A man who bought a vehicle then sued the seller for damages because the brakes gave out while driving home from the sale will not receive any relief from the nearly $1,500 judgment against him.
In March 2021, James Ayers went to Jackie Stowers’ residence to purchase a 2002 Chevrolet Trailblazer. After a short test drive, Ayers asked about a rattling noise, which Stowers said was a result of the brakes not being bled when the vehicle was last serviced.
Ayers then gave Stowers a check for $1,800 and drove away in the Trailblazer.
But on his way home, while driving on a curve, Ayers experienced a loss of brakes. The Trailblazer left the road, traveled through an apple orchard and came to rest nose-down in a ditch.
Ayers and George Boyle, his employee, returned to the scene of the accident the next morning and called Stowers to inform him of the accident and the issuance of a stop payment order on the check. Ayers had the Trailblazer towed to a parking lot, where Stowers eventually retrieved it.
Later, Stowers filed a Notice of Claim for $10,000 in damages, including treble damages of $5,400, alleging that at the time of the sale, Ayers had issued a check for $1,800 for the purchase price but stopped payment on the check.
Following a trial, the Clinton Superior Court found no evidence to support Stowers’ claim that he was entitled to recover a multiple of his actual damages. However, the court entered judgment for Stowers in the amount of $1,456, representing the sale price of $1,800 plus a towing bill and minus a set-off for the salvage value of the vehicle and court costs.
Ayers moved to correct error, which the trial court denied.
On appeal, Ayers challenged several of the 17 findings and conclusions entered by the trial court. But the Court of Appeals of Indiana affirmed in full.
“The evidence shows that Stowers had no reason to believe that the brakes were not working at the time of sale, and, accordingly, the facts do not support an inference that Stowers knowingly failed to disclose that the brakes were defective,” Senior Judge Edward Najam wrote. “Instead, the evidence supports a judgment that Stowers expressed an opinion to the best of his knowledge and belief that the brakes were working. Although the brakes failed, that fact alone does not establish that Stowers’ statement concerning the condition of the brakes amounted to a misrepresentation.”
The COA also found support in the record for the finding that Stowers did not conceal that the brakes had not been properly bled.
“When Ayers took delivery of the vehicle, he knew there was a noise in the braking system, which suggested that something was amiss. Nevertheless, he accepted the vehicle in that condition,” Najam wrote. “This was not a latent or hidden defect.
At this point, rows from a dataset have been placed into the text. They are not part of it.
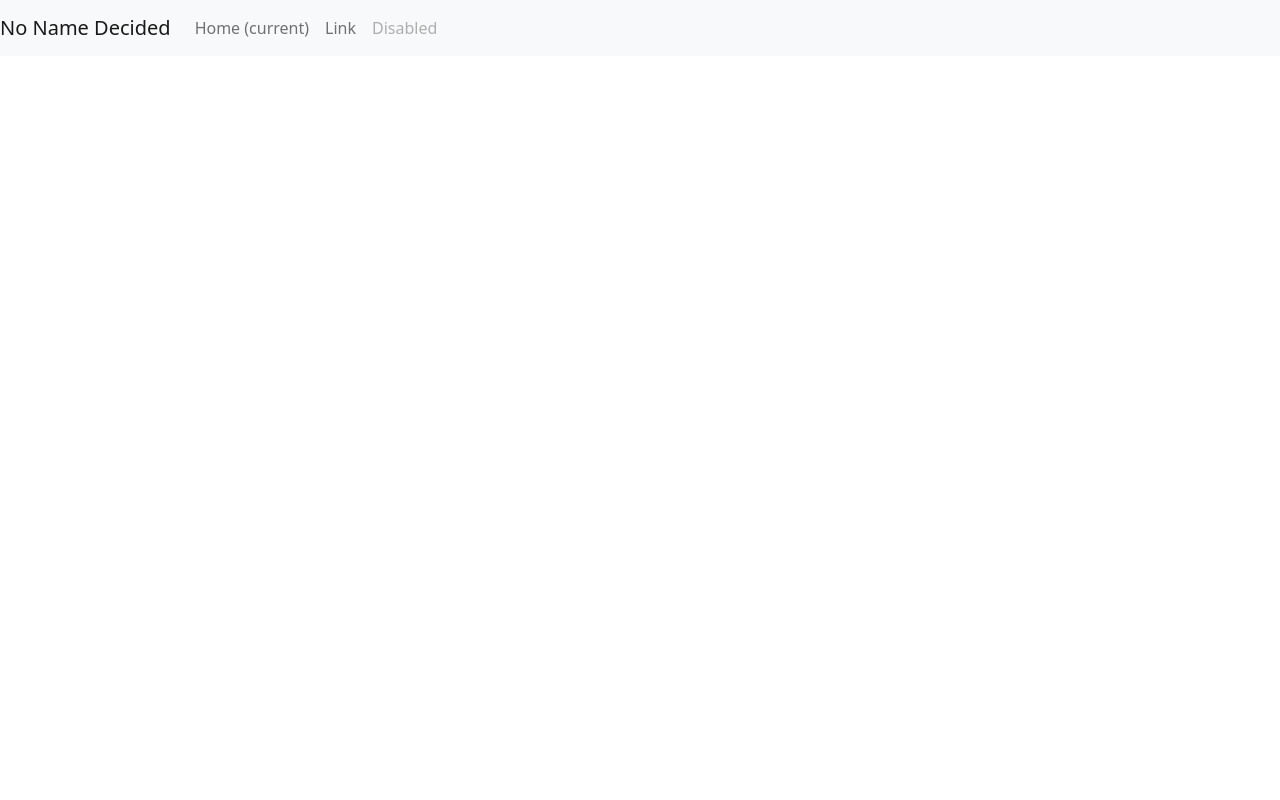
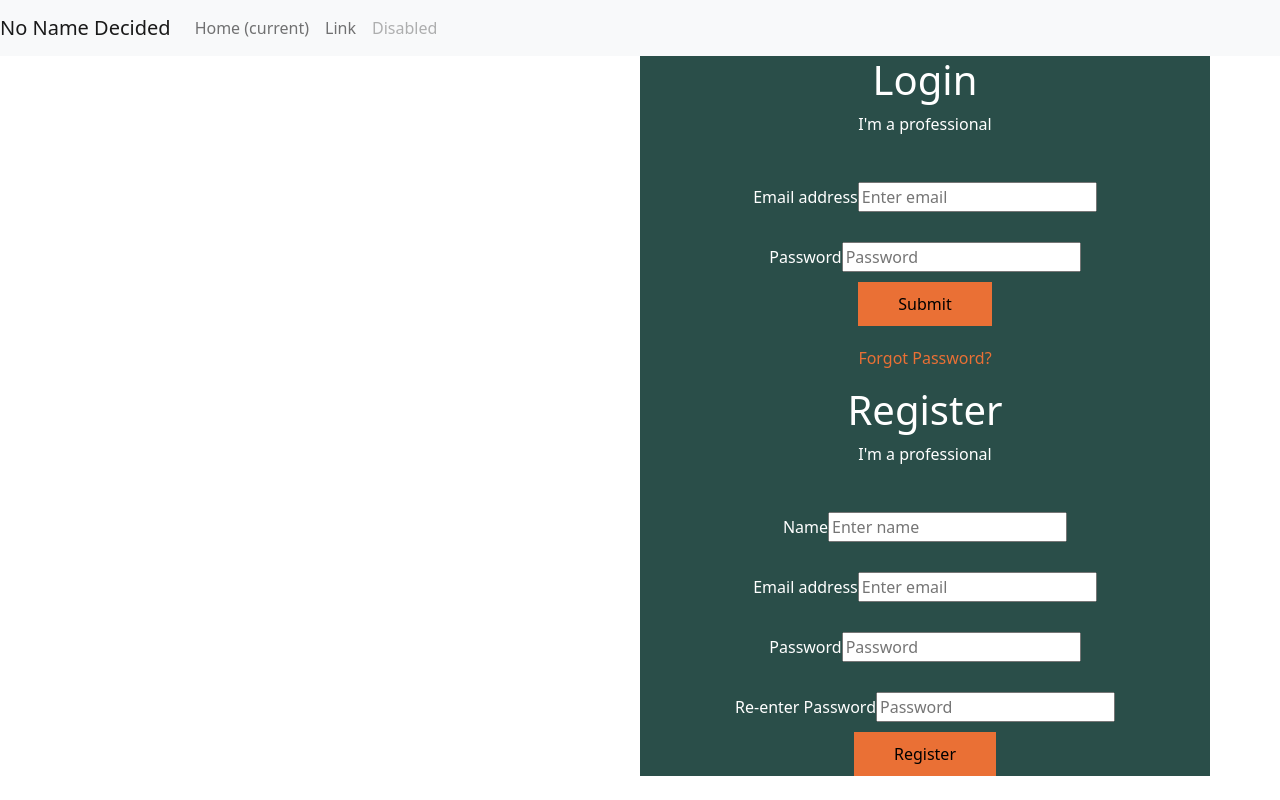
Before and after one commit to sreeharitha96/HungerSaviors, a React (Create React App) app: page / in a window 1280 px wide. Built offline with nearby package versions, Linux system fonts and the light colour scheme.

Commit message:
login and register components frontend done

```diff
--- a/package.json
+++ b/package.json
@@ -12,6 +12,8 @@
     "npm": "^9.1.2",
     "react": "^18.2.0",
     "react-dom": "^18.2.0",
+    "react-router": "^6.4.3",
+    "react-router-dom": "^6.4.3",
     "react-scripts": "5.0.1",
     "web-vitals": "^2.1.4"
   },
--- a/src/App.js
+++ b/src/App.js
@@ -1,12 +1,16 @@
 import logo from './logo.svg';
 import './App.css';
 import NavBar from './navbar-component';
+import Login from './login-component';
+import Register from './register-component';
 
 function App() {
   return (
     <div className="App">
       {/* <h1>Web Squad!</h1> */}
       <NavBar/>
+      <Login/>
+      <Register/>
     </div>
   );
 }
--- /dev/null
+++ b/src/login-component/index.js
@@ -0,0 +1,94 @@
+import React from 'react';
+
+function Login() {
+  const container1 = {
+    height: '100%',
+  };
+  const firstHalf = {
+    backgroundColor: '#F5F3F0',
+    height: '100%',
+  };
+  const secondHalf = {
+    backgroundColor: '#2A4E49',
+    height: '100%',
+    display: 'flex',
+  };
+
+  const centerDiv = {
+    display: 'flex',
+    alignItems: 'center',
+    justifyContent: 'center',
+  };
+
+  const alignToCenter = {
+    display: 'flex',
+    justifyContent: 'center',
+    alignItems: 'center',
+  };
+
+  const headerStyle = {
+    color: '#ffffff',
+  };
+
+  const forms = {
+    marginTop: '30px',
+    backgroundColor: '#2A4E49',
+    color: '#ffffff',
+    outline: 'none',
+  };
+
+  const submitButton = {
+    marginTop: '10px',
+    backgroundColor: '#EA7035',
+    border: 'none',
+    padding: '10px 40px',
+  };
+
+  const forgotPassword = {
+    color: '#EA7035',
+    marginTop: '20px',
+  };
+
+  return (
+    <div className="container" style={container1} fluid>
+      <div className="row"style={{ height: '100%' }}>
+        <div className="col"style={firstHalf}></div>
+        <div className="col"style={secondHalf}>
+          <div className="container" style={centerDiv}>
+            <div className="row">
+              <h1 style={headerStyle}>Login</h1>
+              <p style={headerStyle}> I'm a professional</p>
+              <div className="container">
+                <form>
+                    <div className='form-group' style={forms}>
+                        <label htmlFor="login-email">Email address</label>
+                        <input type="email" className="forms" placeholder="Enter email" id="login-email"/>
+                    </div>
+                    <div className="form-group" style={forms}>
+                        <label htmlFor="login-password">Password</label>
+                        <input type="password" className="forms" placeholder="Password" id="login-password"/>
+                    </div>
+                    <button type="submit" style={submitButton}>Submit</button>
+                    <div className="container" style={alignToCenter} fluid>
+                      <p style={forgotPassword}>Forgot Password?</p>
+                    </div>
+                </form>
+                {/* <Form.Control placeholder="Passwords" style={forms} />
+                <div className="container" style={alignToCenter} fluid>
+                  <div className="row"style={{ marginTop: '50px' }}>
+                    <Button style={submitButton}>Submit</Button>
+                    <div className="container" style={alignToCenter} fluid>
+                      <p style={forgotPassword}>Forgot Password?</p>
+                    </div>
+                  </div>
+                </div> */}
+              </div>
+            </div>
+          </div>
+        </div>
+      </div>
+    </div>
+  );
+}
+
+export default Login;
--- a/src/navbar-component/index.js
+++ b/src/navbar-component/index.js
@@ -1,26 +1,26 @@
 function NavBar() {
     return (
         <>
-            <nav class="navbar navbar-expand-lg navbar-light bg-light">
-                <button class="navbar-toggler" type="button" data-toggle="collapse" data-target="#navbarTogglerDemo01" aria-controls="navbarTogglerDemo01" aria-expanded="false" aria-label="Toggle navigation">
-                    <span class="navbar-toggler-icon"></span>
+            <nav className="navbar navbar-expand-lg navbar-light bg-light">
+                <button className="navbar-toggler" type="button" data-toggle="collapse" data-target="#navbarTogglerDemo01" aria-controls="navbarTogglerDemo01" aria-expanded="false" aria-label="Toggle navigation">
+                    <span className="navbar-toggler-icon"></span>
                 </button>
-                <div class="collapse navbar-collapse" id="navbarTogglerDemo01">
-                    <a class="navbar-brand" href="#">No Name Decided</a>
-                    <ul class="navbar-nav mr-auto mt-2 mt-lg-0">
-                        <li class="nav-item active">
-                            <a class="nav-link" href="#">Home <span class="sr-only">(current)</span></a>
+                <div className="collapse navbar-collapse" id="navbarTogglerDemo01">
+                    <a className="navbar-brand" href="#">No Name Decided</a>
+                    <ul className="navbar-nav mr-auto mt-2 mt-lg-0">
+                        <li className="nav-item active">
+                            <a className="nav-link" href="#">Home <span className="sr-only">(current)</span></a>
                         </li>
-                        <li class="nav-item">
-                            <a class="nav-link" href="#">Link</a>
+                        <li className="nav-item">
+                            <a className="nav-link" href="#">Link</a>
                         </li>
-                        <li class="nav-item">
-                            <a class="nav-link disabled" href="#">Disabled</a>
+                        <li className="nav-item">
+                            <a className="nav-link disabled" href="#">Disabled</a>
                         </li>
                     </ul>
-                    {/* <form class="form-inline my-2 my-lg-0"> */}
-                    {/* <input class="form-control mr-sm-2" type="search" placeholder="Search" aria-label="Search"/> */}
-                    {/* <button class="btn btn-outline-success my-2 my-sm-0" type="submit">Search</button> */}
+                    {/* <form className="form-inline my-2 my-lg-0"> */}
+                    {/* <input className="form-control mr-sm-2" type="search" placeholder="Search" aria-label="Search"/> */}
+                    {/* <button className="btn btn-outline-success my-2 my-sm-0" type="submit">Search</button> */}
                     {/* </form> */}
                 </div>
             </nav>
--- /dev/null
+++ b/src/register-component/index.js
@@ -0,0 +1,90 @@
+import React from 'react';
+
+function Register() {
+  const container1 = {
+    height: '100%',
+  };
+  const firstHalf = {
+    backgroundColor: '#F5F3F0',
+    height: '100%',
+  };
+  const secondHalf = {
+    backgroundColor: '#2A4E49',
+    height: '100%',
+    display: 'flex',
+  };
+
+  const centerDiv = {
+    display: 'flex',
+    alignItems: 'center',
+    justifyContent: 'center',
+  };
+
+//   const alignToCenter = {
+//     display: 'flex',
+//     justifyContent: 'center',
+//     alignItems: 'center',
+//   };
+
+  const headerStyle = {
+    color: '#ffffff',
+  };
+
+  const forms = {
+    marginTop: '30px',
+    backgroundColor: '#2A4E49',
+    color: '#ffffff',
+    outline: 'none',
+  };
+
+  const submitButton = {
+    marginTop: '10px',
+    backgroundColor: '#EA7035',
+    border: 'none',
+    padding: '10px 40px',
+  };
+
+//   const forgotPassword = {
+//     color: '#EA7035',
+//     marginTop: '20px',
+//   };
+
+  return (
+    <div className="container" style={container1} fluid>
+      <div className="row"style={{ height: '100%' }}>
+        <div className="col"style={firstHalf}></div>
+        <div className="col"style={secondHalf}>
+          <div className="container" style={centerDiv}>
+            <div className="row">
+              <h1 style={headerStyle}>Register</h1>
+              <p style={headerStyle}> I'm a professional</p>
+              <div className="container">
+              <form>
+                    <div className='form-group' style={forms}>
+                        <label htmlFor="register-name">Name</label>
+                        <input type="text" className="forms" placeholder="Enter name" id="register-name"/>
+                    </div>
+                    <div className='form-group' style={forms}>
+                        <label htmlFor="register-email">Email address</label>
+                        <input type="email" className="forms" placeholder="Enter email" id="register-email"/>
+                    </div>
+                    <div className="form-group" style={forms}>
+                        <label htmlFor="register-password">Password</label>
+                        <input type="password" className="forms" placeholder="Password" id="register-password"/>
+                    </div>
+                    <div className="form-group" style={forms}>
+                        <label htmlFor="register-password-re-enter">Re-enter Password</label>
+                        <input type="password" className="forms" placeholder="Password" id="register-password-re-enter"/>
+                    </div>
+                    <button type="submit" style={submitButton}>Register</button>
+                </form>
+              </div>
+            </div>
+          </div>
+        </div>
+      </div>
+    </div>
+  );
+}
+
+export default Register;
```
Also changed, not shown: 1 other file (tests, documents, lock files or other folders).
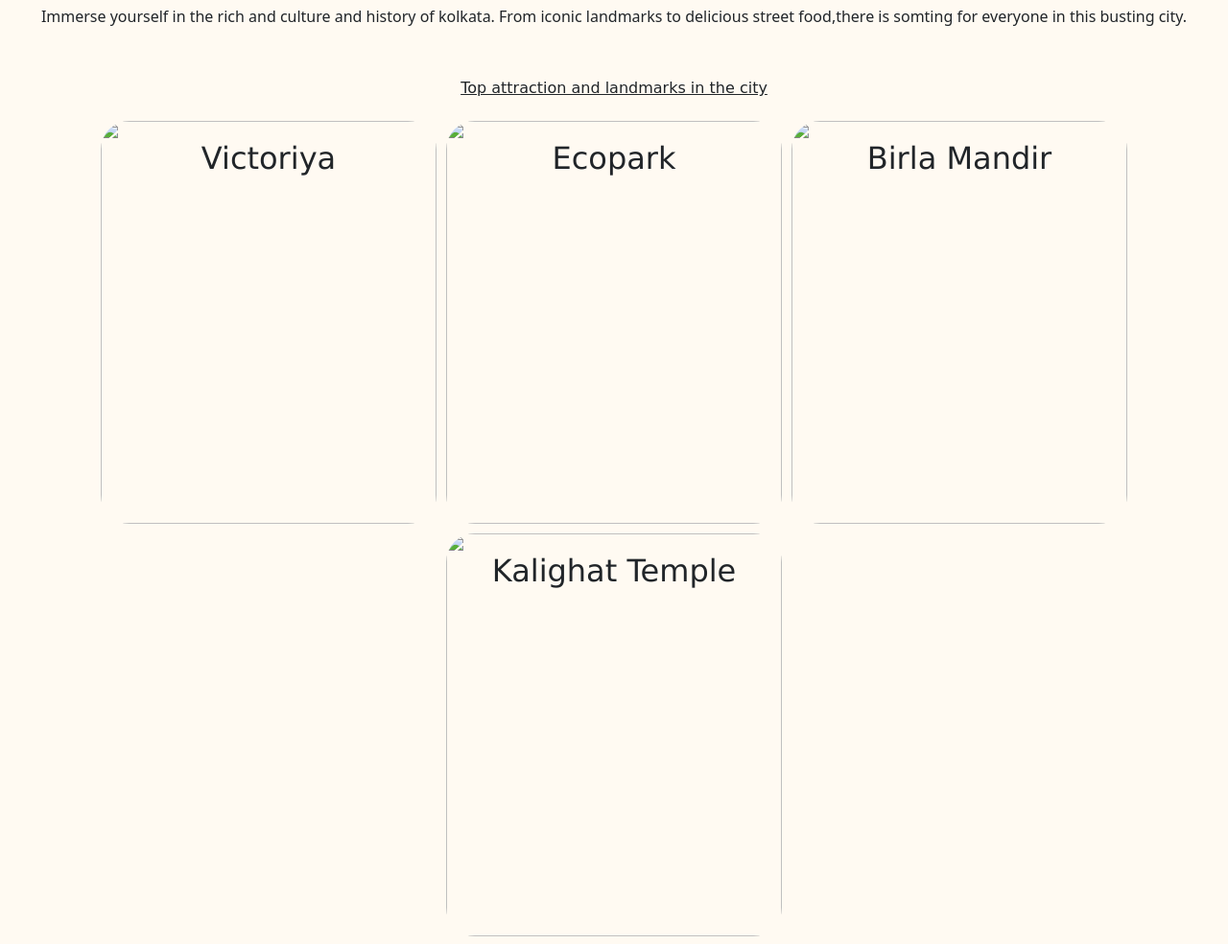
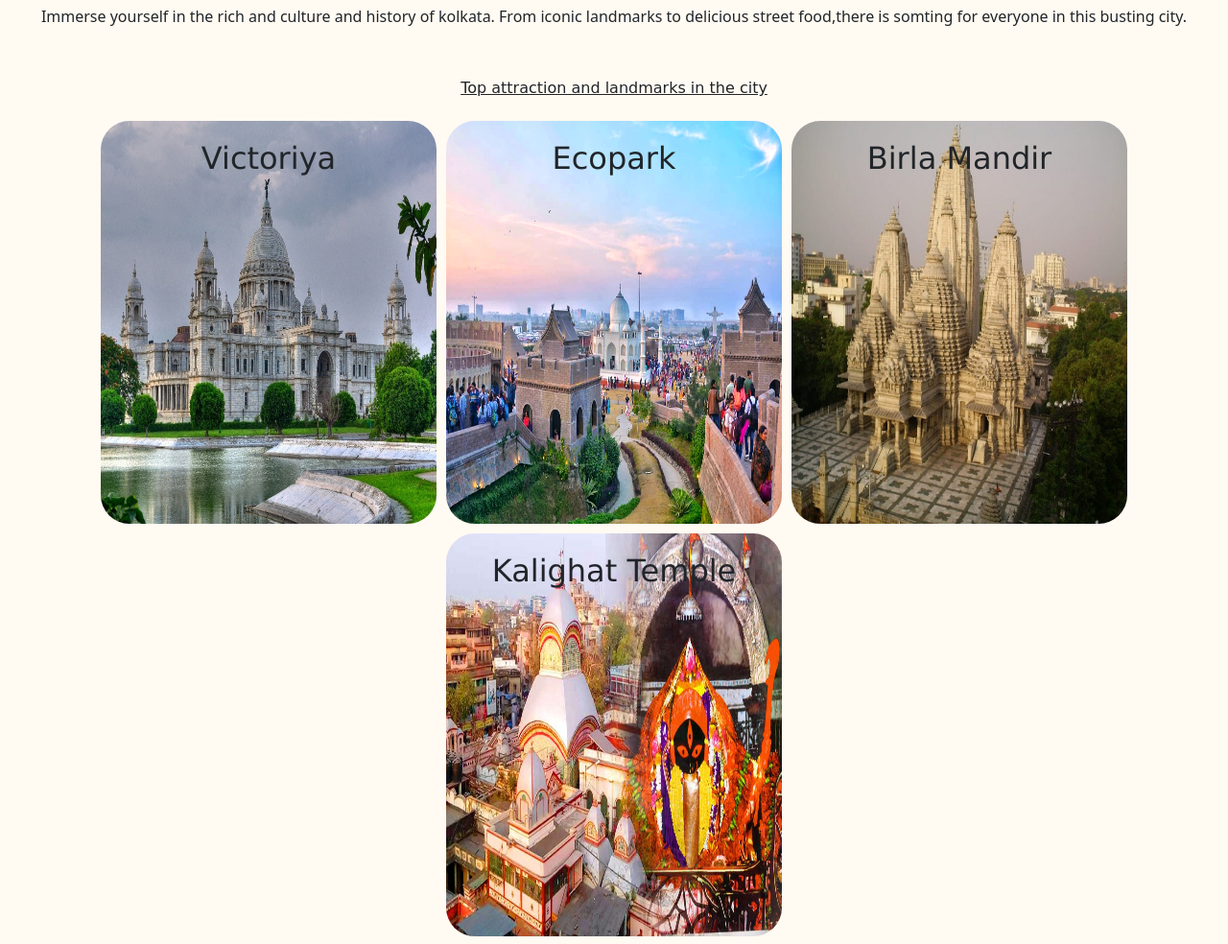
Before and after one commit to shivam-pr-verma/FoX-Explorer-s, a plain HTML site: page index.html in a window 1280 px wide. Shown: the part 768-1752 px from the top of the page at 96% size. Drawn offline with nearby package versions, Linux system fonts and the light colour scheme; files that its build step writes are made by us from their sources.

Commit message:
main files

```diff
--- a/index.html
+++ b/index.html
@@ -3,7 +3,7 @@
 <head>
     <meta charset="UTF-8">
     <meta name="viewport" content="width=device-width, initial-scale=1.0">
-    <link rel="stylesheet" href="/html/FoX-Explorer/css/index.css">
+    <link rel="stylesheet" href="../css/index.css">
     <link href="https://cdn.jsdelivr.net/npm/bootstrap@5.3.2/dist/css/bootstrap.min.css" rel="stylesheet" integrity="sha384-T3c6CoIi6uLrA9TneNEoa7RxnatzjcDSCmG1MXxSR1GAsXEV/Dwwykc2MPK8M2HN" crossorigin="anonymous">
     <title>Document</title>
 </head>
@@ -70,7 +70,7 @@
         <div class="frontbanner">
           <div class="banner1">
             <div class="itemimg">
-              <img  src="../FoX-Explorer/images/victoriya.jpg">
+              <img  src="../images/victoriya.jpg">
             </div>
             <div class="overlay">
               <p>Victoriya</p>
@@ -78,7 +78,7 @@
           </div>
           <div class="banner2">
             <div class="itemimg">
-              <img  src="../FoX-Explorer/images/ecopark.png" >
+              <img  src="../images/ecopark.png" >
             </div>
             <div class="overlay">
               <p>Ecopark</p>
@@ -87,7 +87,7 @@
           </div>
           <div class="banner3">
             <div class="itemimg">
-              <img  src="../FoX-Explorer/images/Birla_Mandir.jpg" >
+              <img  src="../images/Birla_Mandir.jpg" >
             </div>
             <div class="overlay">
               <p>Birla Mandir</p>
@@ -95,7 +95,7 @@
           </div>
           <div class="banner4">
             <div class="itemimg">
-              <img  src="../FoX-Explorer/images/Kalighat_Temple_.jpg" >
+              <img  src="../images/Kalighat_Temple_.jpg" >
             </div>
             <div class="overlay">
               <p>Kalighat Temple</p>
```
Ayers was placed on inquiry notice and charged with knowledge of what a reasonable inspection would have disclosed.”
This article was first published in The Indiana Lawyer.